Given information →

=== Section Start ===

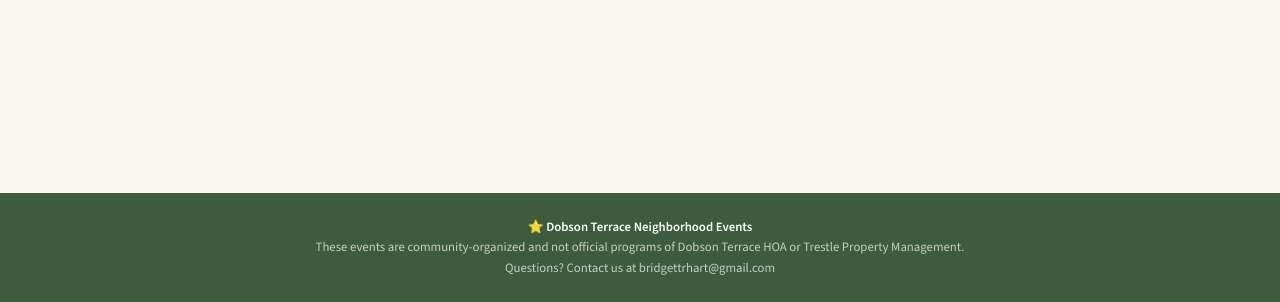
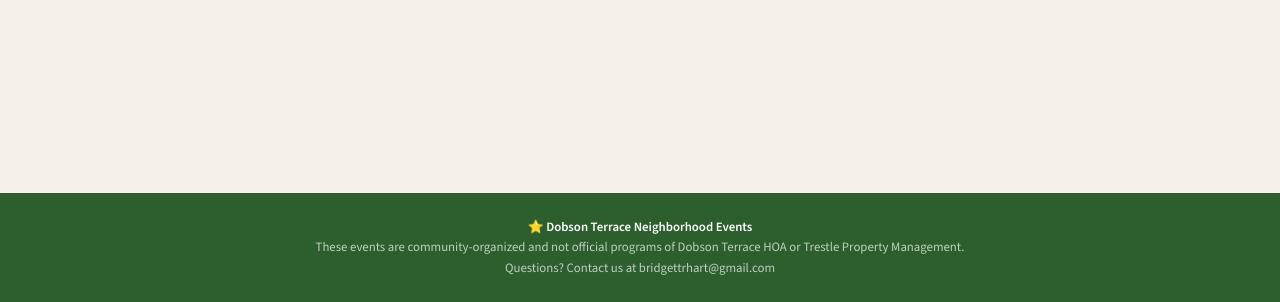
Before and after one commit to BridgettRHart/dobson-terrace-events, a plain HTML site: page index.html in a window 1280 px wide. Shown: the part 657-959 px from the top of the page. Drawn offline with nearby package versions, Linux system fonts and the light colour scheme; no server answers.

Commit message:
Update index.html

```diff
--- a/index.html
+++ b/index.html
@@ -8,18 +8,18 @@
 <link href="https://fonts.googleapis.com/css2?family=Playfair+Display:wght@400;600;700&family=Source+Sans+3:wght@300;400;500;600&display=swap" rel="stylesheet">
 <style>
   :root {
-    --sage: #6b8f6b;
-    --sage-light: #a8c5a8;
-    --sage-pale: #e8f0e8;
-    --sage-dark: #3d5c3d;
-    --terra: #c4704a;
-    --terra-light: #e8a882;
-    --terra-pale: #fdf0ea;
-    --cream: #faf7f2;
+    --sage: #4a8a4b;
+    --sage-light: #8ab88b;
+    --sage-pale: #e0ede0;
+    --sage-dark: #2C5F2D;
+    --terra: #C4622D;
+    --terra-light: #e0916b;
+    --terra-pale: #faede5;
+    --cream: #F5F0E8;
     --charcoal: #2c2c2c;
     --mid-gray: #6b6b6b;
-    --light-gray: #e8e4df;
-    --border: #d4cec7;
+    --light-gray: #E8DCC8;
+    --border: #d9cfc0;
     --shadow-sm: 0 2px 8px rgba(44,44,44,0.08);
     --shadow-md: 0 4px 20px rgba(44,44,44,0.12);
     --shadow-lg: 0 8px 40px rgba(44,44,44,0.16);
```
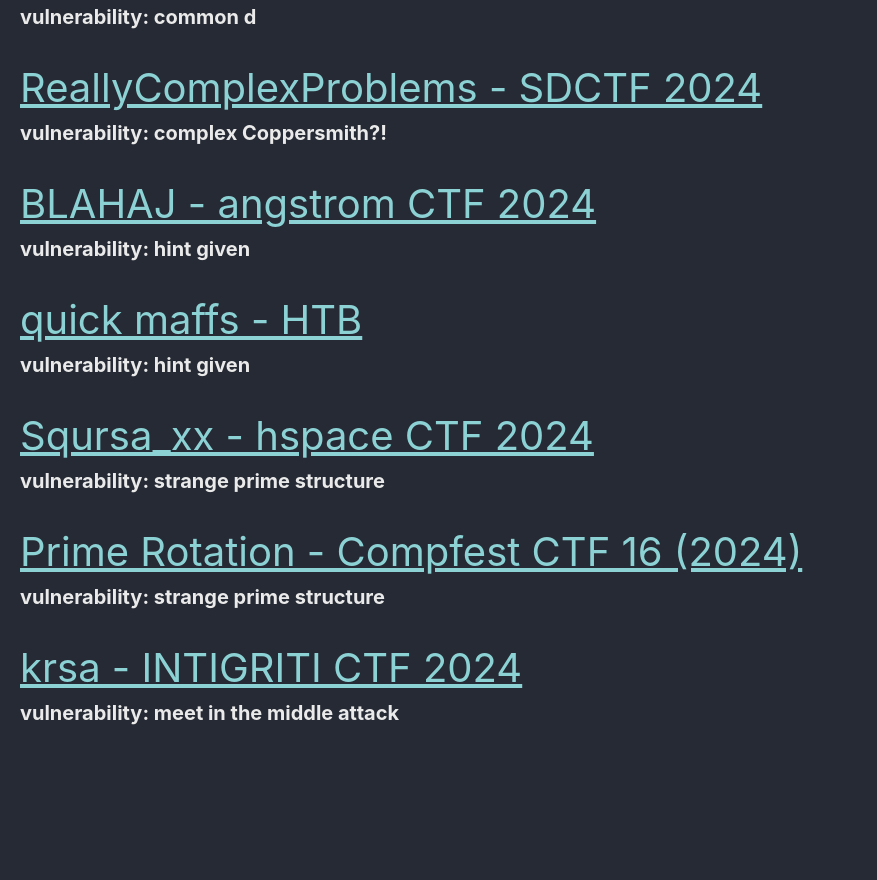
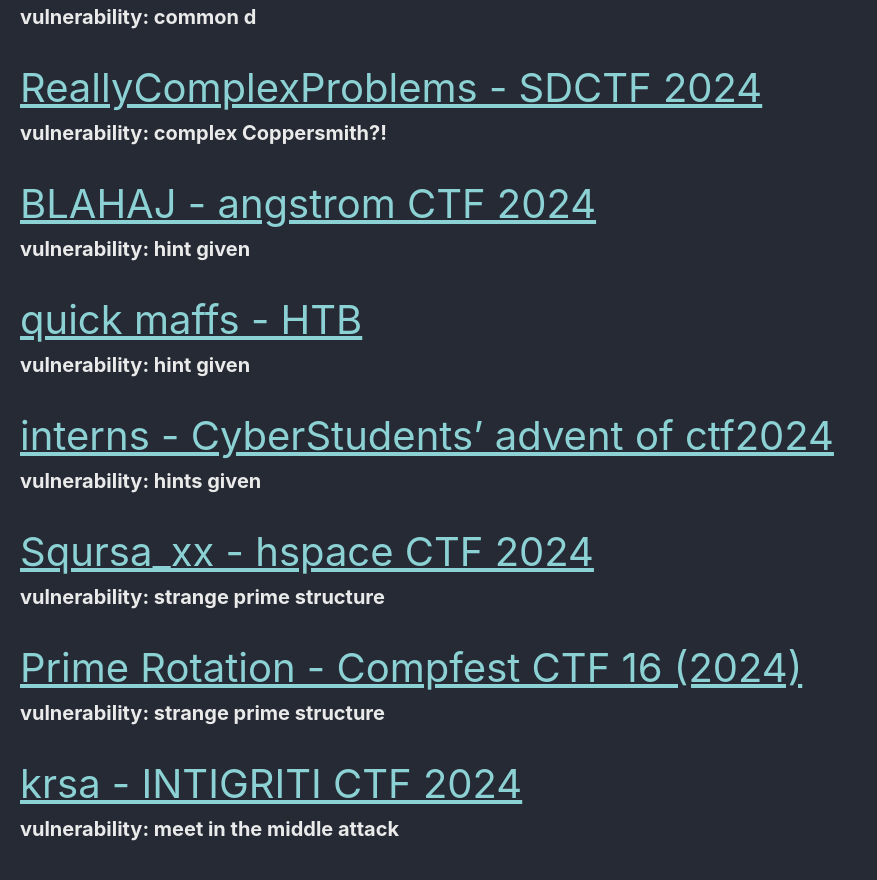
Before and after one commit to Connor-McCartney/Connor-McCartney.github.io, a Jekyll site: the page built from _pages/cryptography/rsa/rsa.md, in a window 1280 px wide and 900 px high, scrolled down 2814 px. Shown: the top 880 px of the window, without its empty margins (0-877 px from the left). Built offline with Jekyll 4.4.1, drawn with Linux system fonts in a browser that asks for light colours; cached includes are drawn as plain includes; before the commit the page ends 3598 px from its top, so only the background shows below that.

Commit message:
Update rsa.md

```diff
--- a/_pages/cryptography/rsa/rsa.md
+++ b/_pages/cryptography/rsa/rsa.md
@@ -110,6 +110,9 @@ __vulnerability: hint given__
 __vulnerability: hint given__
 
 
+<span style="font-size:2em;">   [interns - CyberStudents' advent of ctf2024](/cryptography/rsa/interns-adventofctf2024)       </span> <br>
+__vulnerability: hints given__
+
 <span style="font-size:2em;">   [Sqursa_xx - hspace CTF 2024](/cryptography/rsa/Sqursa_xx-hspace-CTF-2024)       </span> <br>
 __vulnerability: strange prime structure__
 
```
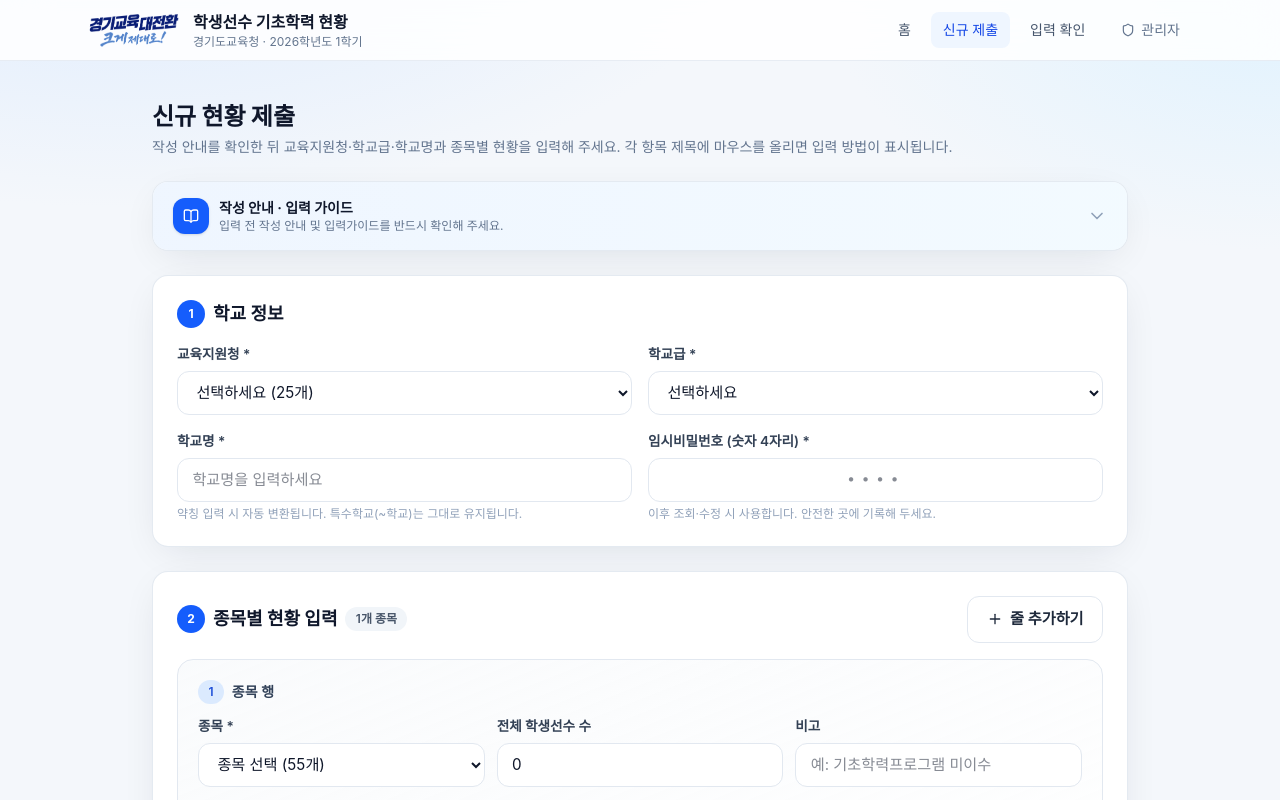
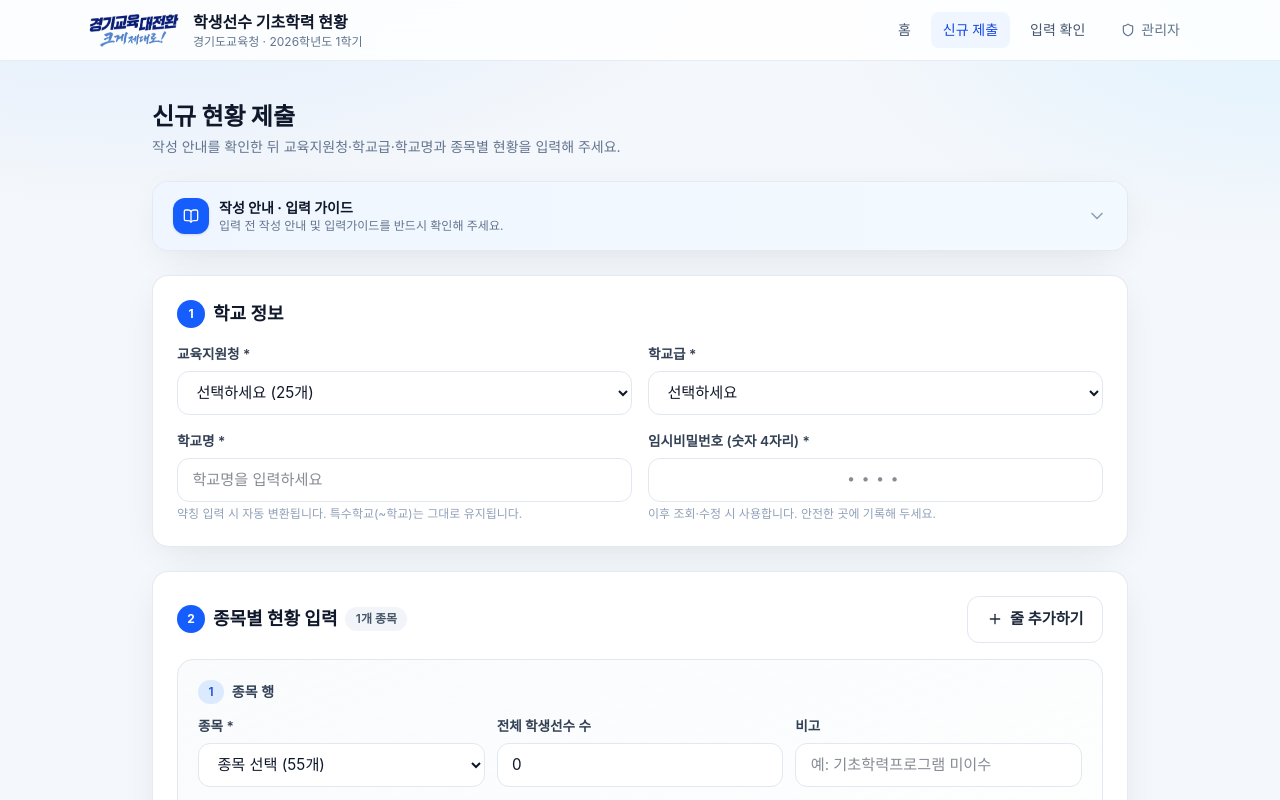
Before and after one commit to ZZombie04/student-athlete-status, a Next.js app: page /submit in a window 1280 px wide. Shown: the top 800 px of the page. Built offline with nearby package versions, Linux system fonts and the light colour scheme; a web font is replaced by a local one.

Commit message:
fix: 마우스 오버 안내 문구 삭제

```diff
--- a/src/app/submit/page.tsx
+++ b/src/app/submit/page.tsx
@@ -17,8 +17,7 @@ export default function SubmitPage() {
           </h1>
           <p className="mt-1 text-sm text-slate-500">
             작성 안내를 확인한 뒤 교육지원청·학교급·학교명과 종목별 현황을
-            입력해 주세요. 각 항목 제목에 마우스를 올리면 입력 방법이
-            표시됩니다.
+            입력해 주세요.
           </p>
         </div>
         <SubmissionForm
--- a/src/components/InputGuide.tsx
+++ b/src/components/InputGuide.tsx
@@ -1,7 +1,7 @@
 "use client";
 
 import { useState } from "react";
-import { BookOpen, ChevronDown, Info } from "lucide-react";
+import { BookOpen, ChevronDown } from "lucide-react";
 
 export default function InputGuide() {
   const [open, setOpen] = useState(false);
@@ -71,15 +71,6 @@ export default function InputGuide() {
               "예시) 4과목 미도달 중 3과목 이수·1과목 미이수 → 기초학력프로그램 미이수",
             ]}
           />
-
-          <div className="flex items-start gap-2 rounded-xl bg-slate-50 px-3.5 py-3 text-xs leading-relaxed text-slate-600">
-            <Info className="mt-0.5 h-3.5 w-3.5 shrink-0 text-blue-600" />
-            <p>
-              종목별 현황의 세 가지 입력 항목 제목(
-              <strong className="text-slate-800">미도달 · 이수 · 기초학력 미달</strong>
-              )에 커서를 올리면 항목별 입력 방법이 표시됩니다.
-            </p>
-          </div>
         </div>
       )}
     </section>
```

=== Section End ===

Your instructions → The job is to return the listing above exactly, minus its pictures.

Written reply →
Before and after one commit to BridgettRHart/dobson-terrace-events, a plain HTML site: page index.html in a window 1280 px wide. Shown: the part 657-959 px from the top of the page. Drawn offline with nearby package versions, Linux system fonts and the light colour scheme; no server answers.

Commit message:
Update index.html

```diff
--- a/index.html
+++ b/index.html
@@ -8,18 +8,18 @@
 <link href="https://fonts.googleapis.com/css2?family=Playfair+Display:wght@400;600;700&family=Source+Sans+3:wght@300;400;500;600&display=swap" rel="stylesheet">
 <style>
   :root {
-    --sage: #6b8f6b;
-    --sage-light: #a8c5a8;
-    --sage-pale: #e8f0e8;
-    --sage-dark: #3d5c3d;
-    --terra: #c4704a;
-    --terra-light: #e8a882;
-    --terra-pale: #fdf0ea;
-    --cream: #faf7f2;
+    --sage: #4a8a4b;
+    --sage-light: #8ab88b;
+    --sage-pale: #e0ede0;
+    --sage-dark: #2C5F2D;
+    --terra: #C4622D;
+    --terra-light: #e0916b;
+    --terra-pale: #faede5;
+    --cream: #F5F0E8;
     --charcoal: #2c2c2c;
     --mid-gray: #6b6b6b;
-    --light-gray: #e8e4df;
-    --border: #d4cec7;
+    --light-gray: #E8DCC8;
+    --border: #d9cfc0;
     --shadow-sm: 0 2px 8px rgba(44,44,44,0.08);
     --shadow-md: 0 4px 20px rgba(44,44,44,0.12);
     --shadow-lg: 0 8px 40px rgba(44,44,44,0.16);
```
Before and after one commit to Connor-McCartney/Connor-McCartney.github.io, a Jekyll site: the page built from _pages/cryptography/rsa/rsa.md, in a window 1280 px wide and 900 px high, scrolled down 2814 px. Shown: the top 880 px of the window, without its empty margins (0-877 px from the left). Built offline with Jekyll 4.4.1, drawn with Linux system fonts in a browser that asks for light colours; cached includes are drawn as plain includes; before the commit the page ends 3598 px from its top, so only the background shows below that.

Commit message:
Update rsa.md

```diff
--- a/_pages/cryptography/rsa/rsa.md
+++ b/_pages/cryptography/rsa/rsa.md
@@ -110,6 +110,9 @@ __vulnerability: hint given__
 __vulnerability: hint given__
 
 
+<span style="font-size:2em;">   [interns - CyberStudents' advent of ctf2024](/cryptography/rsa/interns-adventofctf2024)       </span> <br>
+__vulnerability: hints given__
+
 <span style="font-size:2em;">   [Sqursa_xx - hspace CTF 2024](/cryptography/rsa/Sqursa_xx-hspace-CTF-2024)       </span> <br>
 __vulnerability: strange prime structure__
 
```
Before and after one commit to ZZombie04/student-athlete-status, a Next.js app: page /submit in a window 1280 px wide. Shown: the top 800 px of the page. Built offline with nearby package versions, Linux system fonts and the light colour scheme; a web font is replaced by a local one.

Commit message:
fix: 마우스 오버 안내 문구 삭제

```diff
--- a/src/app/submit/page.tsx
+++ b/src/app/submit/page.tsx
@@ -17,8 +17,7 @@ export default function SubmitPage() {
           </h1>
           <p className="mt-1 text-sm text-slate-500">
             작성 안내를 확인한 뒤 교육지원청·학교급·학교명과 종목별 현황을
-            입력해 주세요. 각 항목 제목에 마우스를 올리면 입력 방법이
-            표시됩니다.
+            입력해 주세요.
           </p>
         </div>
         <SubmissionForm
--- a/src/components/InputGuide.tsx
+++ b/src/components/InputGuide.tsx
@@ -1,7 +1,7 @@
 "use client";
 
 import { useState } from "react";
-import { BookOpen, ChevronDown, Info } from "lucide-react";
+import { BookOpen, ChevronDown } from "lucide-react";
 
 export default function InputGuide() {
   const [open, setOpen] = useState(false);
@@ -71,15 +71,6 @@ export default function InputGuide() {
               "예시) 4과목 미도달 중 3과목 이수·1과목 미이수 → 기초학력프로그램 미이수",
             ]}
           />
-
-          <div className="flex items-start gap-2 rounded-xl bg-slate-50 px-3.5 py-3 text-xs leading-relaxed text-slate-600">
-            <Info className="mt-0.5 h-3.5 w-3.5 shrink-0 text-blue-600" />
-            <p>
-              종목별 현황의 세 가지 입력 항목 제목(
-              <strong className="text-slate-800">미도달 · 이수 · 기초학력 미달</strong>
-              )에 커서를 올리면 항목별 입력 방법이 표시됩니다.
-            </p>
-          </div>
         </div>
       )}
     </section>
```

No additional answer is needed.